Amberson College

Amberson College Locations:
[one_half]North Campus:
2 Simonston Blvd
Markham, Ontario, Canada
L3T 4L1
905-889-0688[/one_half]

[one_half_last]South Campus:
3470 Pharmacy Avenue
Toronto, Ontario, Canada
M1W 2S7[/one_half_last]

Would you like to attend ESL school in Canada?

Discover the opportunities available at CultureWorks!

4 amusement parks to visit when studying English in Canada

studying English in Canada

Canada may be known for its cold winters, but summer here is also a wonderful experience. Festivals, Canada Day celebrations, and visits to local wildlife reserves are all a fun part of studying in Canada during the summer. These aren’t the only activities ESL students can look forward to. Canada also has several theme parks to visit!

For students who want to learn English and have fun at the same time, here are just some of the many places to explore.

1. Take a trip to East Park for many different activities

If you decide to study English as a second language in London, Ontario, you might want to visit East Park during your studies. This amazing amusement park has plenty of different activities and games to try. First, there are the indoor activities such as bumper cars, rock climbing, and even an arcade!

ESL students can enjoy arcade games and more at East Park!
ESL students can enjoy arcade games and more at East Park!

Then you have fantastic outdoor games such as go karting, which allow ESL students to drive around a racetrack with friends. Practising baseball at the batting cages can also be a wonderful activity to try. It’s a perfect way to enjoy local culture and have fun at the same time!

2. Canada’s Wonderland is a must-see for students studying English in Canada

Located near Toronto, Canada’s Wonderland is the biggest amusement park in the whole country. It’s also one of the most popular. This amusement park has several thrilling roller coasters, such as the Leviathan—the tallest roller coaster in Canada. Adventurous students can also try many other rides and roller coasters, including an inverted roller coaster called the Flight Deck, which is a very special experience!

See it for yourself in this short clip:

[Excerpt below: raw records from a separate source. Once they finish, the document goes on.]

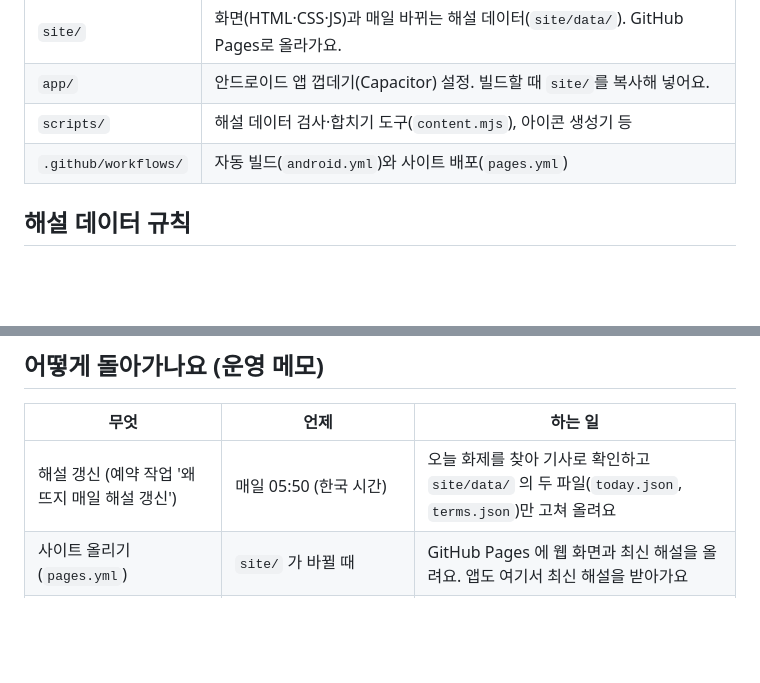
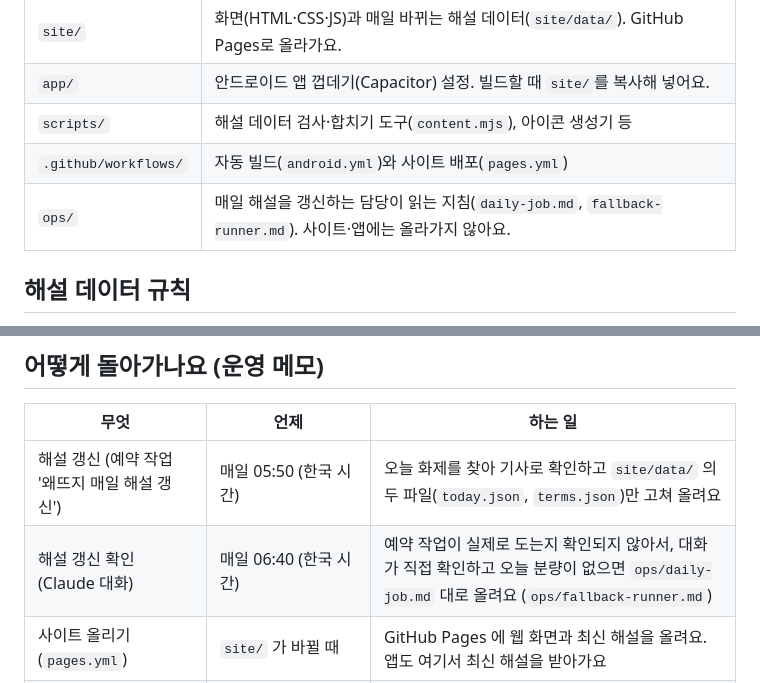
Before and after one commit to dodasifamily/why-trending, a Markdown page: README.md, 2 parts joined by grey strips. GitHub-like rendering; blank space fills up the shorter version.

```diff
--- a/README.md
+++ b/README.md
@@ -12,6 +12,7 @@
 | `app/` | 안드로이드 앱 껍데기(Capacitor) 설정. 빌드할 때 `site/`를 복사해 넣어요. |
 | `scripts/` | 해설 데이터 검사·합치기 도구(`content.mjs`), 아이콘 생성기 등 |
 | `.github/workflows/` | 자동 빌드(`android.yml`)와 사이트 배포(`pages.yml`) |
+| `ops/` | 매일 해설을 갱신하는 담당이 읽는 지침(`daily-job.md`, `fallback-runner.md`). 사이트·앱에는 올라가지 않아요. |
 
 ## 해설 데이터 규칙
 
@@ -34,6 +35,7 @@
 | 무엇 | 언제 | 하는 일 |
 | --- | --- | --- |
 | 해설 갱신 (예약 작업 '왜뜨지 매일 해설 갱신') | 매일 05:50 (한국 시간) | 오늘 화제를 찾아 기사로 확인하고 `site/data/` 의 두 파일(`today.json`, `terms.json`)만 고쳐 올려요 |
+| 해설 갱신 확인 (Claude 대화) | 매일 06:40 (한국 시간) | 예약 작업이 실제로 도는지 확인되지 않아서, 대화가 직접 확인하고 오늘 분량이 없으면 `ops/daily-job.md` 대로 올려요 (`ops/fallback-runner.md`) |
 | 사이트 올리기 (`pages.yml`) | `site/` 가 바뀔 때 | GitHub Pages 에 웹 화면과 최신 해설을 올려요. 앱도 여기서 최신 해설을 받아가요 |
 | 앱 만들기 (`android.yml`) | 화면·앱 설정이 바뀔 때 (해설 데이터만 바뀔 때는 안 돌아요) | 시험용 APK 를 만들어 릴리스 `test-latest` 에 올려요. 서명 키를 등록하면 출시용 AAB 도 만들어요 |
 
```
Also changed, not shown: ops/daily-job.md (added, +75 -0 lines), ops/fallback-runner.md (added, +29 -0 lines).
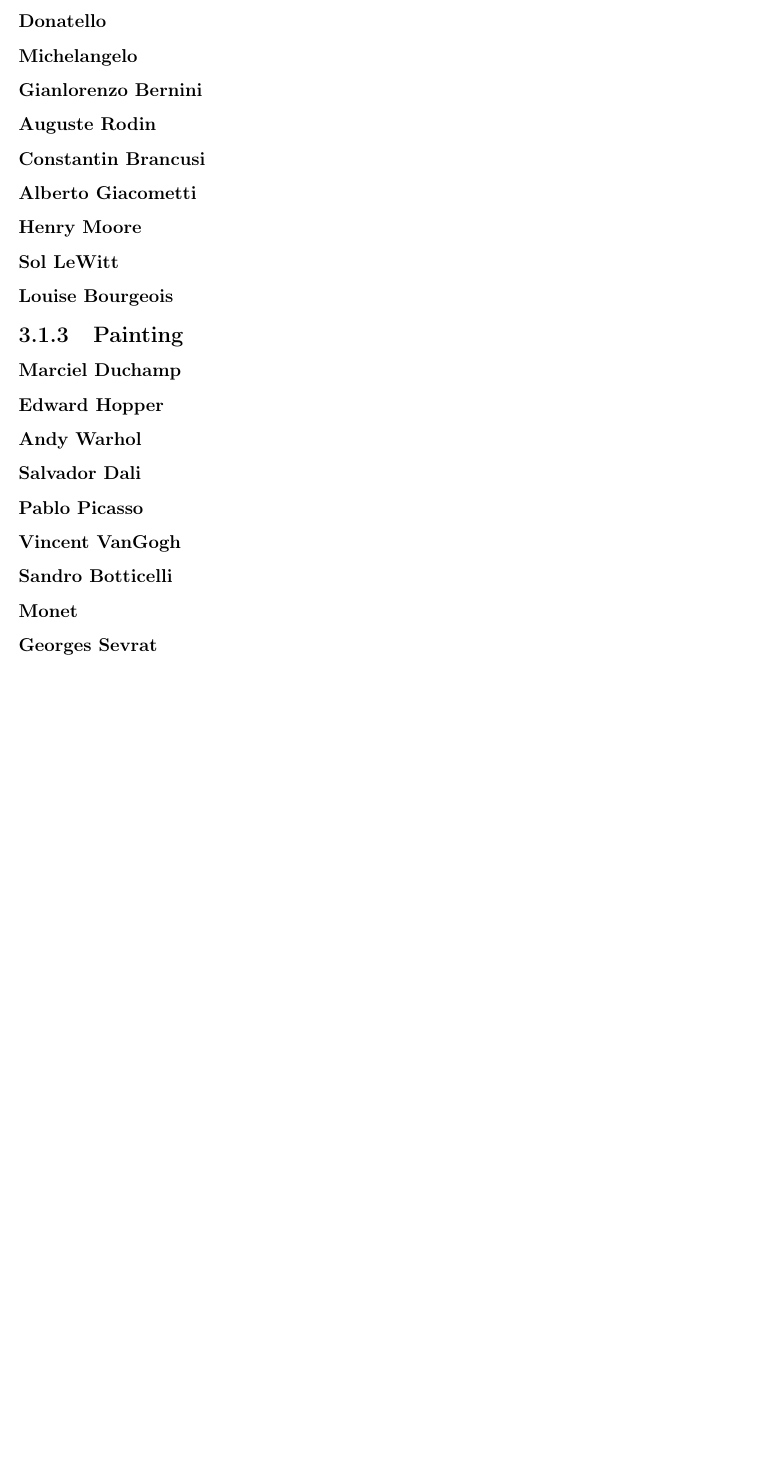
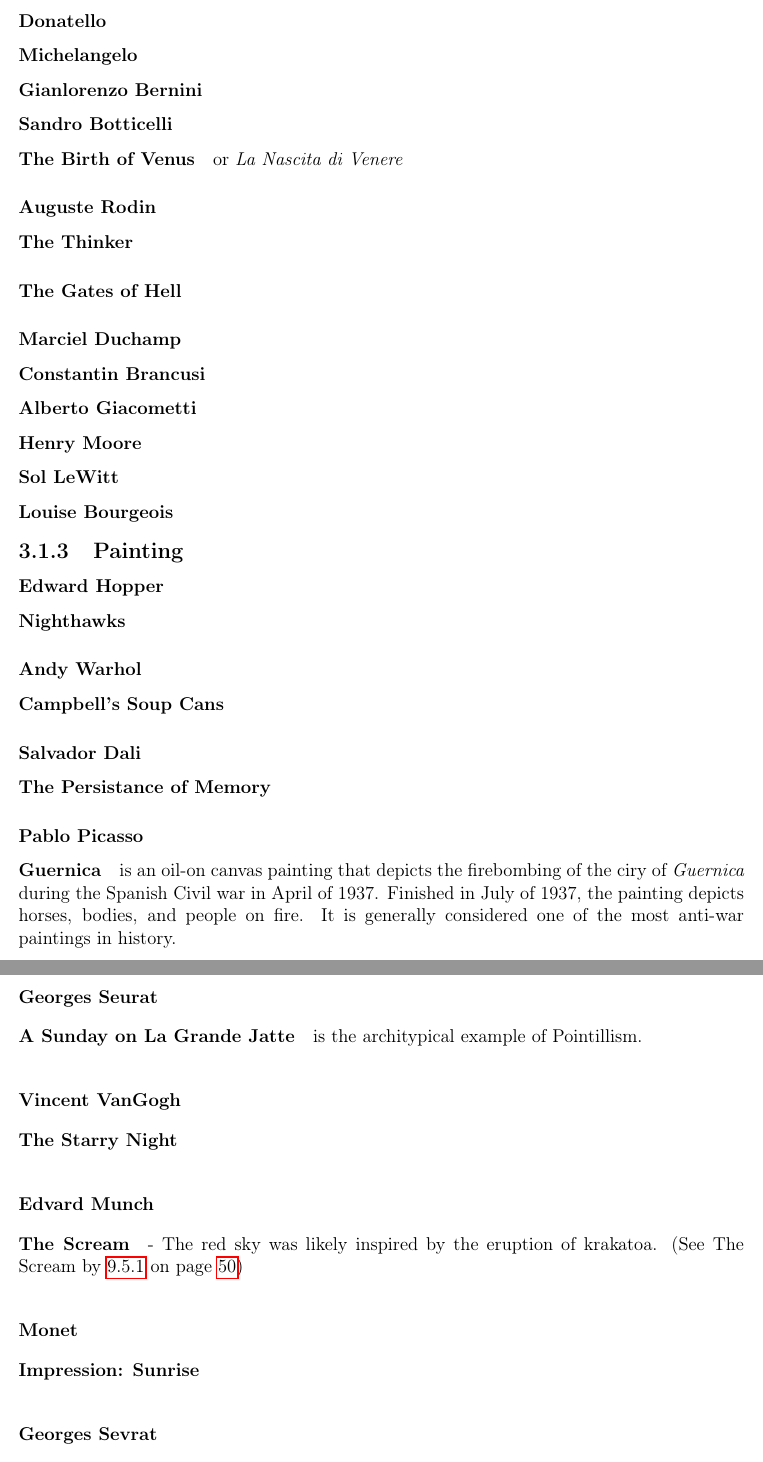
Before and after one commit to kb5vei/Ultimate-QuizBowl-Guide, a LaTeX book (Ultimate-QuizBowl-Guide.tex, which reads Chapters/Ch3-art.tex): part of page 17 of 73 before the commit and two parts of pages 16 and 17 of 73 after it, the two joined at a grey line, cut so that both start at the same text, the shorter picture padded with empty space. Compiled offline with pdfLaTeX.

Commit message:
added paintings, etc.

```diff
--- a/Chapters/Ch3-art.tex
+++ b/Chapters/Ch3-art.tex
@@ -23,7 +23,12 @@
 			\subsubsection{Donatello}
 			\subsubsection{Michelangelo}
 			\subsubsection{Gianlorenzo Bernini}
+			\subsubsection{Sandro Botticelli}
+				\paragraph{The Birth of Venus} or \textit{La Nascita di Venere}
 			\subsubsection{Auguste Rodin}
+				\paragraph{The Thinker}
+				\paragraph{The Gates of Hell}
+			\subsubsection{Marciel Duchamp}
 			\subsubsection{Constantin Brancusi}
 			\subsubsection{Alberto Giacometti}
 			\subsubsection{Henry Moore}
@@ -31,14 +36,28 @@
 			\subsubsection{Louise Bourgeois}
 
 		\subsection{Painting}
-			\subsubsection{Marciel Duchamp}
+
 			\subsubsection{Edward Hopper}
+				\paragraph{Nighthawks}
 			\subsubsection{Andy Warhol}
+				\paragraph{Campbell's Soup Cans}
+
 			\subsubsection{Salvador Dali}
+				\paragraph{The Persistance of Memory}
 			\subsubsection{Pablo Picasso}
+				\paragraph{Guernica} is an oil-on canvas painting that depicts the firebombing of the ciry of \textit{Guernica} during the Spanish Civil war in April of 1937.  Finished in July of 1937, the painting depicts horses, bodies, and people on fire.  It is generally considered one of the most anti-war paintings in history.
+
+			\subsubsection{Georges Seurat}
+				\paragraph{A Sunday on La Grande Jatte} is the architypical example of Pointillism.
+
+
 			\subsubsection{Vincent VanGogh}
-			\subsubsection{Sandro Botticelli}
+				\paragraph{The Starry Night}
+			\subsubsection{Edvard Munch} \label{EdwardMunchArt}
+				\paragraph{The Scream} - The red sky was likely inspired by the eruption of krakatoa. (See The Scream by \ref{Krakatoa} on \cpageref{Krakatoa})
+
 			\subsubsection{Monet}
+				\paragraph{Impression: Sunrise}
 			\subsubsection{Georges Sevrat}
 			\subsubsection{Rembrant}
 			\subsubsection{Francisco Goya}
```
Also changed, not shown: Chapters/Ch9-Science.tex (+7 -0 lines), Ultimate-QuizBowl-Guide.tex (+4 -1 lines), Ultimate-QuizBowl-Guide.pdf, Chapters/Ch3-art.tex (3 more changed lines), 4 other files.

[youtube https://www.youtube.com/watch?v=mG0-_tITFjk]This park is perfect for students who want an adventure, but even nervous ESL students can have fun too. Canada’s Wonderland also has plenty of more relaxing rides, including a beautiful antique carousel. This theme park even has a water park with a wave pool, slides, and more!

3. Calypso Water Park is perfect for a warm summer day

Summertime in Canada can get very hot, which is why many Canadians love to visit water parks during this time of year. For students learning English in Ottawa, visiting Calypso Water Park can be a wonderful activity to enjoy with friends.

This water park is the biggest water park in the country, and is home to some of Canada’s tallest and fastest waterslides. Students interested in studying English in Canada can slide down the mighty Adrenaline, spin around the vortex of the Black Hole, and brave the twists and turns of the Boomerango and Aqualoops! Wave pools, volleyball courts, and more also await students at this fun park.

4. Play some laser tag and more at Fun Haven

Trips and activities help students make new friends, enjoy local attractions, and also practice their English. It’s why top ESL schools such as CultureWorks plan many different activities for students.
Fun Haven is another fun amusement centre in Ottawa where students can have fun, relax, and practice English. For starters, students can work together to solve puzzles in Fun Haven’s escape rooms. Each escape room has a theme and a story, and it’s up to participants to solve the puzzle before the time runs out. Fun Haven also has other great activities such as laser tag and a special game called Laser Frenzy, which is a maze participants need to try to complete without touching any lasers.

For students who want to make memories that last a lifetime, these activities and parks offer a wonderful adventure!

Do you want to learn English with a fun and supportive ESL program?

Join CultureWorks, an English for academic purposes school in Canada!